Dezeen Magazine

Virtureal by Jelte van Abbema

Dutch Design Week: here's a second project by Jelte van Abbema, winner of the Rado Prize at the Dutch Design Awards in Eindhoven last week, which explores how to express emotion through the digital word.


Called Virtureal, the research project involved creating fonts that deteriorate over time like a shrivelling leaf (above) or dissolving sugar.


Below: Alfablad font.


Below: Oplossen font


Van Abbema also attached sensors to an old-fashioned mechanical typewriter (below) so that words appearing on a computer screen varied in intensity according to how hard the keys had been struck.


See our earlier story on Symbiosis by Jelte van Abbema - a project that involved printing with bacteria.


Here's some text from the designer:



Computers lack senses and a method for expression to transfer emotions from the writer to the reader.


The digital word is not capable of recognizing these emotions, much less the nuances or intonation of real life.


Virtureal, a combination of the virtual world and reality, explores the boundaries between man and machine by listening to the pressure of touch.


By incorporating modern sensors in an old Remington typewriter, emotional communication through a computer is recorded with each keystroke.


A light touch now becomes a whisper of small characters, and a shout can be seen to fill the screen.

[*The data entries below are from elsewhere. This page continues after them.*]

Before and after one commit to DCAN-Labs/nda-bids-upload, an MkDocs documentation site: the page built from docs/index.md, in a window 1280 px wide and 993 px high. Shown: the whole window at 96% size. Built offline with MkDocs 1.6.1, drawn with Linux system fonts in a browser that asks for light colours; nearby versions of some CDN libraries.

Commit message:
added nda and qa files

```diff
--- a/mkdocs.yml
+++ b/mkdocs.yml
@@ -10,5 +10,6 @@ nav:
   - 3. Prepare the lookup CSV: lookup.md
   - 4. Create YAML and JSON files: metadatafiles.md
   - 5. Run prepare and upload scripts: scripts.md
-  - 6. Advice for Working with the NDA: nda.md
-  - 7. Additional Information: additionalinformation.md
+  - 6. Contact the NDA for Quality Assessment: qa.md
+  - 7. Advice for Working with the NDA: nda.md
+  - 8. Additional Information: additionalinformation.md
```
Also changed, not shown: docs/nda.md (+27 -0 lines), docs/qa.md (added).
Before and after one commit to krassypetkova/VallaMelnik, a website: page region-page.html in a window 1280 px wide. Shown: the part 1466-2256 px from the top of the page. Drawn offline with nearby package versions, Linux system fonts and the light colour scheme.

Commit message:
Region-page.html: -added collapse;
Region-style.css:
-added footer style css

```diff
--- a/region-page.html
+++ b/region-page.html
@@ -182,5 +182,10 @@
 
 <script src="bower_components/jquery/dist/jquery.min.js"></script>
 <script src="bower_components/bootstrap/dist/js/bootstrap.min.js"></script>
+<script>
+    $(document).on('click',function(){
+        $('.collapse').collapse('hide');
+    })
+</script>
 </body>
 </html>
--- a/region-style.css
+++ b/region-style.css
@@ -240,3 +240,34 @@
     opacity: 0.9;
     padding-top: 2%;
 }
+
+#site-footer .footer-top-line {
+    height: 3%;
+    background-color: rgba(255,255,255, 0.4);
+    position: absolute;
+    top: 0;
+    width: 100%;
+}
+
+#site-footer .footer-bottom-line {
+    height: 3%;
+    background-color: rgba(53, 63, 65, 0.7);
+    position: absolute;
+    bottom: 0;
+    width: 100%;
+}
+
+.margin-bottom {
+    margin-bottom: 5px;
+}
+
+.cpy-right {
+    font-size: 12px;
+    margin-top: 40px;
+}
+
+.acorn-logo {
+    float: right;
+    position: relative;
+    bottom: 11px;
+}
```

Moreover, van Abbema's fonts change with the passage of time as leaves shrivel with age or sugar cubes dissolve in water. The typography now reflects the thoughts and emotions of its creator.